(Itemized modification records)
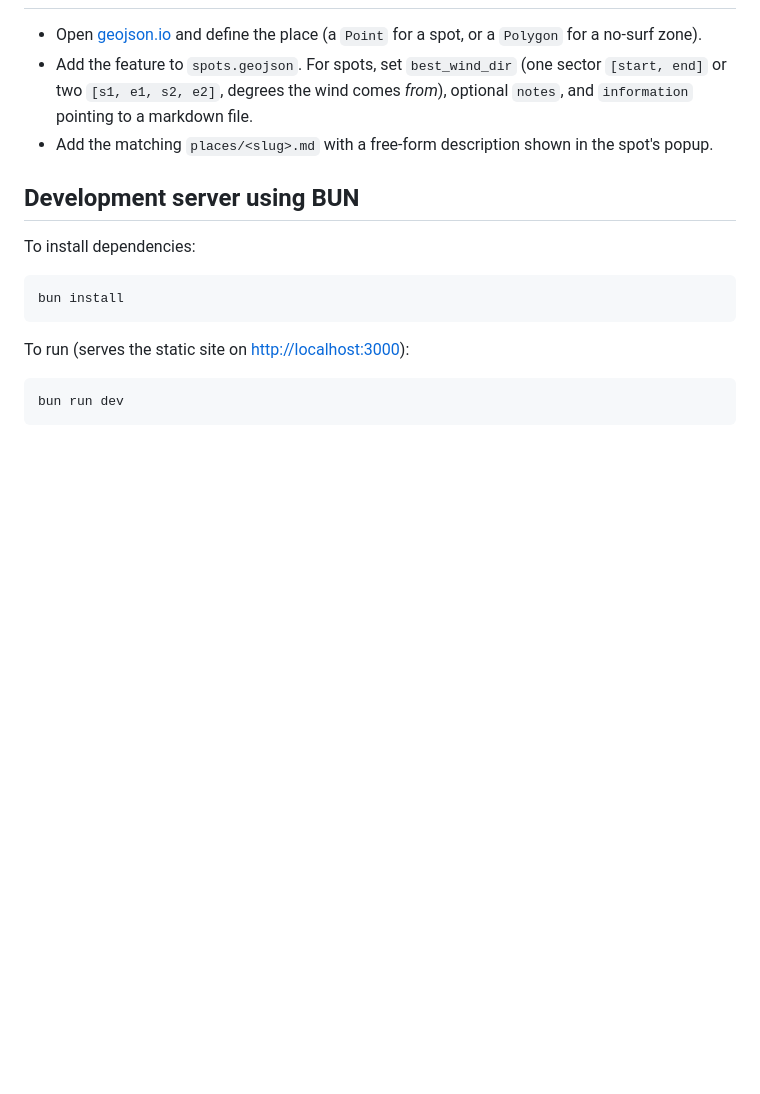
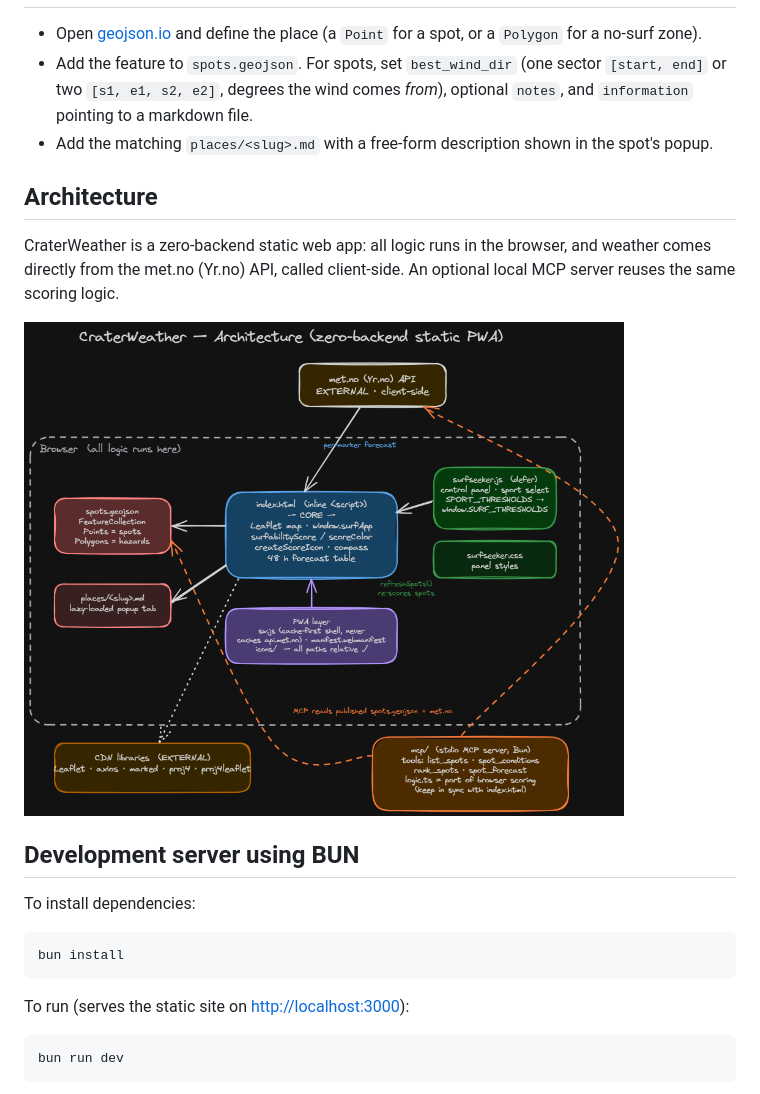
Before and after one commit to naapurinpojat/CraterWeather, a Markdown page: README.md, the part around the change. Rendered like a GitHub page; pictures changed too: architechture.png (added); blank space fills up the shorter version.

Commit message:
MCP + architechture updated

```diff
--- a/README.md
+++ b/README.md
@@ -53,6 +53,12 @@ The app shell works offline; weather forecasts always require a connection.
 - Add the feature to `spots.geojson`. For spots, set `best_wind_dir` (one sector `[start, end]` or two `[s1, e1, s2, e2]`, degrees the wind comes _from_), optional `notes`, and `information` pointing to a markdown file.
 - Add the matching `places/<slug>.md` with a free-form description shown in the spot's popup.
 
+## Architecture
+
+CraterWeather is a zero-backend static web app: all logic runs in the browser, and weather comes directly from the met.no (Yr.no) API, called client-side. An optional local MCP server reuses the same scoring logic.
+
+<img src="architechture.png" width="600" >
+
 ## Development server using BUN
 
 To install dependencies:
```
Also changed, not shown: CLAUDE.md (+4 -0 lines), mcp/README.md (added, +61 -0 lines), 6 other files.
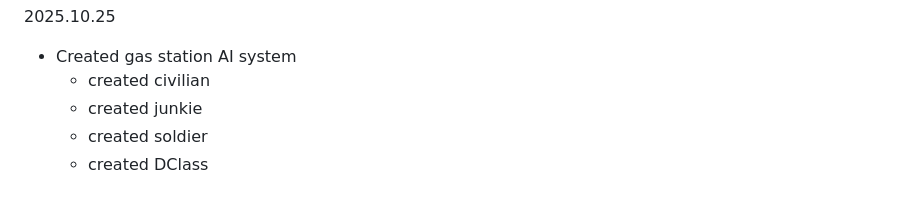
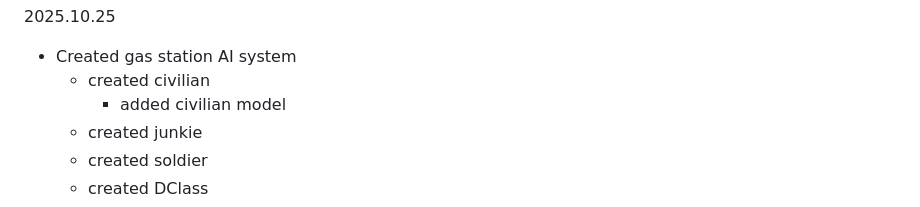
Before and after one commit to hellstorm-software/Kult-Rising, a Markdown page: readme.md, the part around the change. Drawn GitHub-style.

```diff
--- a/readme.md
+++ b/readme.md
@@ -23,6 +23,7 @@ Kult Rising is an SCP survival/building immersive sim set in the Sxlaris Univers
 2025.10.25
 - Created gas station AI system
     - created civilian
+        - added civilian model
     - created junkie
     - created soldier
     - created DClass
```
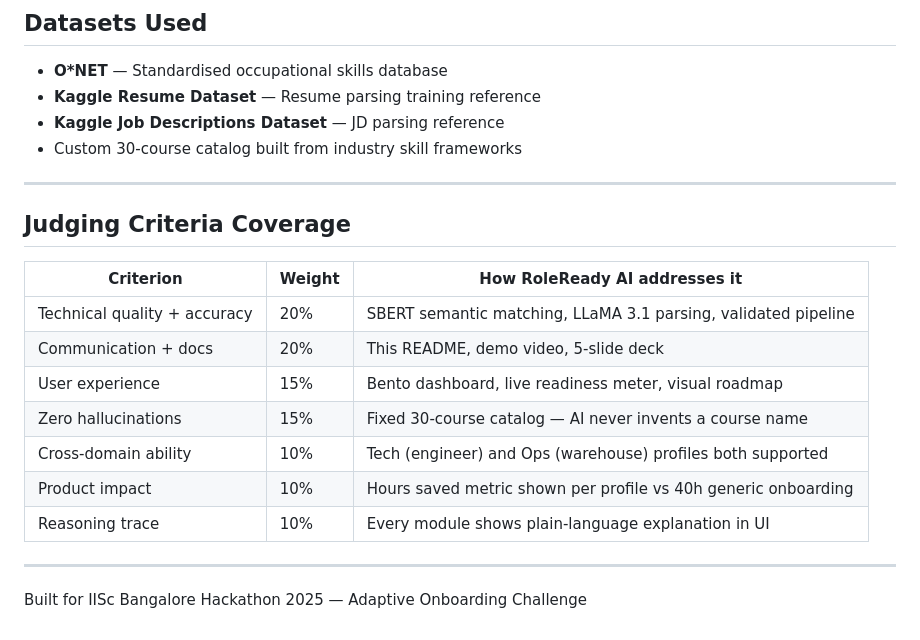
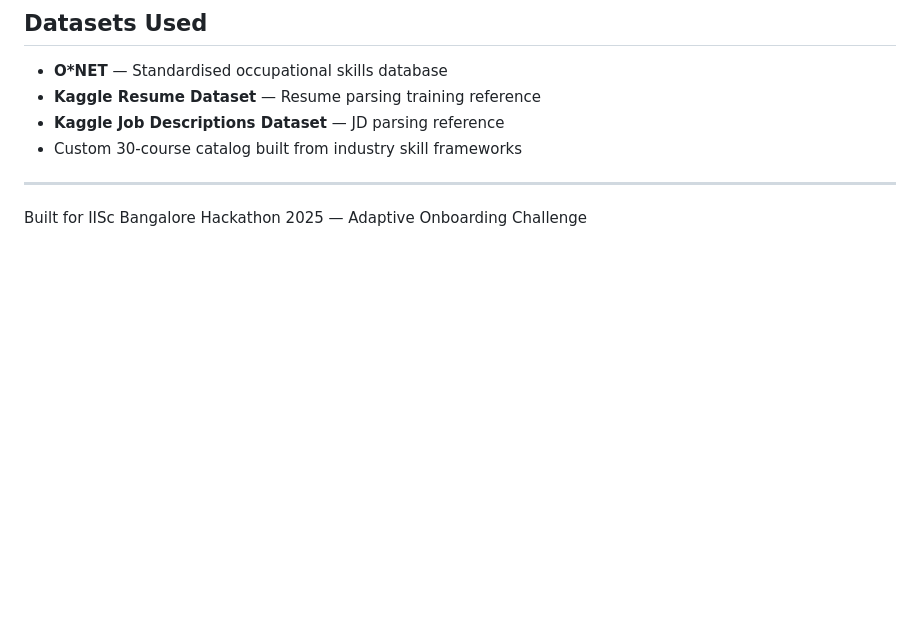
Before and after one commit to swas78/roleready-ai, a Markdown page: README.md, the part around the change. Drawn GitHub-style; blank space fills up the shorter version.

Commit message:
Remove Judging Criteria Coverage section
Removed the Judging Criteria Coverage section from the README.

```diff
--- a/README.md
+++ b/README.md
@@ -223,18 +223,4 @@ docker-compose up --build
 
 ---
 
-## Judging Criteria Coverage
-
-| Criterion | Weight | How RoleReady AI addresses it |
-|---|---|---|
-| Technical quality + accuracy | 20% | SBERT semantic matching, LLaMA 3.1 parsing, validated pipeline |
-| Communication + docs | 20% | This README, demo video, 5-slide deck |
-| User experience | 15% | Bento dashboard, live readiness meter, visual roadmap |
-| Zero hallucinations | 15% | Fixed 30-course catalog — AI never invents a course name |
-| Cross-domain ability | 10% | Tech (engineer) and Ops (warehouse) profiles both supported |
-| Product impact | 10% | Hours saved metric shown per profile vs 40h generic onboarding |
-| Reasoning trace | 10% | Every module shows plain-language explanation in UI |
-
----
-
 Built for IISc Bangalore Hackathon 2025 — Adaptive Onboarding Challenge
```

TASK ITEM: From the data, pick out every line that includes "optional".

TASK RESULT:
 - Add the feature to `spots.geojson`. For spots, set `best_wind_dir` (one sector `[start, end]` or two `[s1, e1, s2, e2]`, degrees the wind comes _from_), optional `notes`, and `information` pointing to a markdown file.
+CraterWeather is a zero-backend static web app: all logic runs in the browser, and weather comes directly from the met.no (Yr.no) API, called client-side. An optional local MCP server reuses the same scoring logic.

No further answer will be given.